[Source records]
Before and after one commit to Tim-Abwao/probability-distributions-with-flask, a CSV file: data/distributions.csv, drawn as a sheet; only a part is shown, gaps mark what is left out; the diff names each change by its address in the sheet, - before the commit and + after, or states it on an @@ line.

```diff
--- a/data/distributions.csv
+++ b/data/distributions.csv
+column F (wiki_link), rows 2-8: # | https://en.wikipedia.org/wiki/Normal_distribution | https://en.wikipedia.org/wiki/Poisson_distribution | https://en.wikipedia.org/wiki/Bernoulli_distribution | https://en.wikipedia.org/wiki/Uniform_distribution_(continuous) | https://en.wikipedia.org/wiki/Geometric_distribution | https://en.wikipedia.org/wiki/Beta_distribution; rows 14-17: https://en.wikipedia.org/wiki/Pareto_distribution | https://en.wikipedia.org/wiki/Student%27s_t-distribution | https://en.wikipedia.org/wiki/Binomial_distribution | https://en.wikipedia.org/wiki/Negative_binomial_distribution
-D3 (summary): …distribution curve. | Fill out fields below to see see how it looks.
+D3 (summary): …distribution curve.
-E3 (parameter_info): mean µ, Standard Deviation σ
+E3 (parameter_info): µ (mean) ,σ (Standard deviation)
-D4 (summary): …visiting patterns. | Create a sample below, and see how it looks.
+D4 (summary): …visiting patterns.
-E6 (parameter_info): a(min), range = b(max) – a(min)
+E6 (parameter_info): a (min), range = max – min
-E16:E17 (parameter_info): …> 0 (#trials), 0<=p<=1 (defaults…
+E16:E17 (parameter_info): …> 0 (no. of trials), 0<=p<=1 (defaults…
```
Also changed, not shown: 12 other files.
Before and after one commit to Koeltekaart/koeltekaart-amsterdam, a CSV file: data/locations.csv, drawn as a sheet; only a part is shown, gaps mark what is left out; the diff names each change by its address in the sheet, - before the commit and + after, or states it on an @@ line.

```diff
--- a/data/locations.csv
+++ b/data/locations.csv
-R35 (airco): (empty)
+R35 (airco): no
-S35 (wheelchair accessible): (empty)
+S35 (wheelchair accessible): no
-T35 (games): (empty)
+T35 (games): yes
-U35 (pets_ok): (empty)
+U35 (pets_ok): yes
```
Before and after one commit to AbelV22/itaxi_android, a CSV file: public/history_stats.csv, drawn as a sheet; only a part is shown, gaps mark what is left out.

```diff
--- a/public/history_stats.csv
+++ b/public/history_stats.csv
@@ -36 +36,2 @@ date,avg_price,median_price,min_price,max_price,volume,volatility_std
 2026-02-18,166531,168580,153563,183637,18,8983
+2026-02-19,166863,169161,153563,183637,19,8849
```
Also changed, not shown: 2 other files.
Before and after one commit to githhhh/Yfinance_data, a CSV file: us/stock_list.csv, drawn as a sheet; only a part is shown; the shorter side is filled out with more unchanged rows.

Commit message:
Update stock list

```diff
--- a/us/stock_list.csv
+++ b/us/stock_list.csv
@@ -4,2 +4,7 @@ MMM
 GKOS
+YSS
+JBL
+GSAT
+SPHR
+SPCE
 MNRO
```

*Activity*:
Only lines holding the word "shown" belong in the answer; copy all of them from the records.

*Response for this exercise*:
Before and after one commit to Tim-Abwao/probability-distributions-with-flask, a CSV file: data/distributions.csv, drawn as a sheet; only a part is shown, gaps mark what is left out; the diff names each change by its address in the sheet, - before the commit and + after, or states it on an @@ line.
Also changed, not shown: 12 other files.
Before and after one commit to Koeltekaart/koeltekaart-amsterdam, a CSV file: data/locations.csv, drawn as a sheet; only a part is shown, gaps mark what is left out; the diff names each change by its address in the sheet, - before the commit and + after, or states it on an @@ line.
Before and after one commit to AbelV22/itaxi_android, a CSV file: public/history_stats.csv, drawn as a sheet; only a part is shown, gaps mark what is left out.
Also changed, not shown: 2 other files.
Before and after one commit to githhhh/Yfinance_data, a CSV file: us/stock_list.csv, drawn as a sheet; only a part is shown; the shorter side is filled out with more unchanged rows.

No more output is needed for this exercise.